This European strategy to relieve traffic congestion differs greatly from the strategy the United States uses. As a European environmental official explained this difference, “In the United States, there has been much more of a tendency to adapt cities to accommodate driving. Here there has been more movement to make cities more livable for people, to get cities relatively free of cars.”
Zurich, the largest city in Switzerland, has made special efforts to “torment drivers,” said the news story, in the hope that drivers will seek other modes of transportation. For example, it added more traffic lights to cause more traffic delays, and it shortened the length of green lights and lengthened red lights. It also banned cars in one of its busiest downtown areas and elsewhere imposed speed limits of just a few miles an hour so that pedestrians are free to cross the street whenever they want. Although store owners in Zurich worried that they would lose business after their streets were closed to traffic, that effect has not happened because pedestrian traffic increased.
Observing traffic inching through hundreds of pedestrians and bicyclists, a Zurich traffic official was happy. “Driving is a stop-and-go experience,” he said. “That’s what we like! Our goal is to reconquer public space for pedestrians, not to make it easy for drivers.”
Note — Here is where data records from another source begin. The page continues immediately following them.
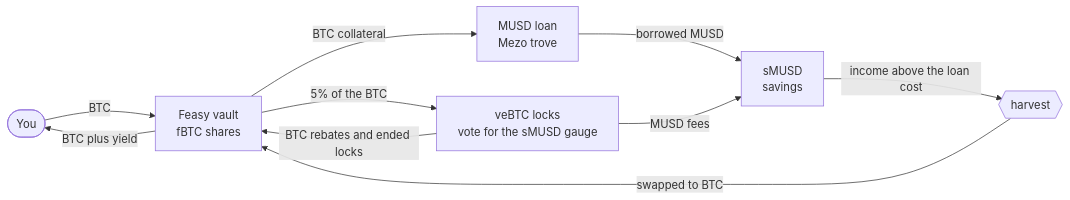
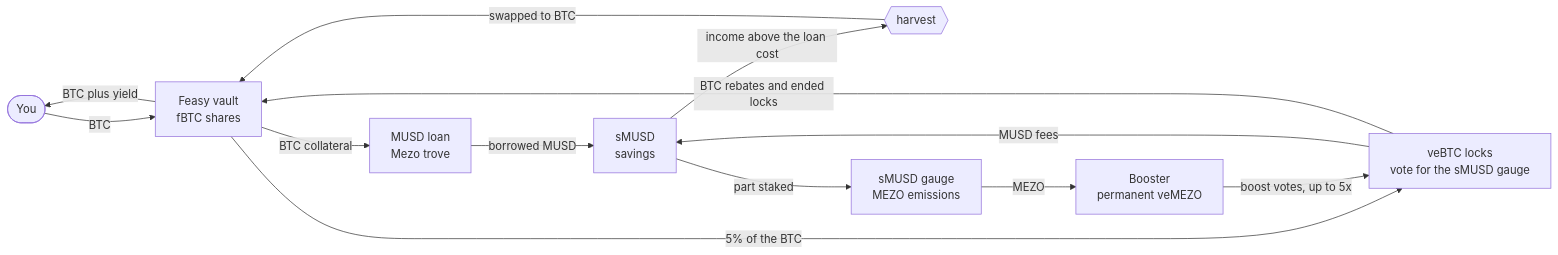
The first of 3 diagrams in README.md (oynozan/feasy), drawn with Mermaid before and after one commit. The commit also changed other lines of this file and 11 other files, not shown here.

````diff
--- a/README.md
+++ b/README.md
@@ -15,12 +15,15 @@
 ```mermaid
 flowchart LR
     U([You]) -- BTC --> V["Feasy vault<br/>fBTC shares"]
     V -- "BTC collateral" --> T["MUSD loan<br/>Mezo trove"]
     T -- "borrowed MUSD" --> S["sMUSD<br/>savings"]
     S -- "income above the loan cost" --> H{{harvest}}
     H -- "swapped to BTC" --> V
     V -- "5% of the BTC" --> L["veBTC locks<br/>vote for the sMUSD gauge"]
     L -- "MUSD fees" --> S
     L -- "BTC rebates and ended locks" --> V
+    S -- "part staked" --> G["sMUSD gauge<br/>MEZO emissions"]
+    G -- "MEZO" --> B["Booster<br/>permanent veMEZO"]
+    B -- "boost votes, up to 5x" --> L
     V -- "BTC plus yield" --> U
 ```
````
In contrast, most American cities have tried to make it easier for drivers through such measures as synchronizing green lights and developing apps to help drivers find parking. However, these measures do not reduce the number of cars and do little to relieve traffic congestion. Instead, they tend to make it more likely that people will want to drive in the downtown areas. In contrast, Europe has tried to relieve traffic congestion by reducing the number of cars. Its model offers more potential for reducing the pollution and other problems caused by traffic, and it is one that the United States should adopt.
Source: Rosenthal, 2011
To help reduce traffic congestion, cities long ago developed various means of public transportation: buses, subways, and light rail. Some cities have better public transportation than other cities; Los Angeles has a notoriously bad reputation for the quality of its public transportation. Yet residents of cities with relatively good public transportation still experience severe traffic congestion, long commutes, and related problems: It is estimated that the average Chicago commuter spends seventy hours per year just sitting in traffic jams (Greenfield, 2011). Public transportation is sometimes faster than commuting by car or SUV but can still be very time consuming. People who take a bus or other public transportation can easily spend an hour or more, depending on how far they have to travel and the quality of their city’s transportation system, traveling to a bus or train station, waiting for their transportation, making any necessary connections, and then traveling to their workplace.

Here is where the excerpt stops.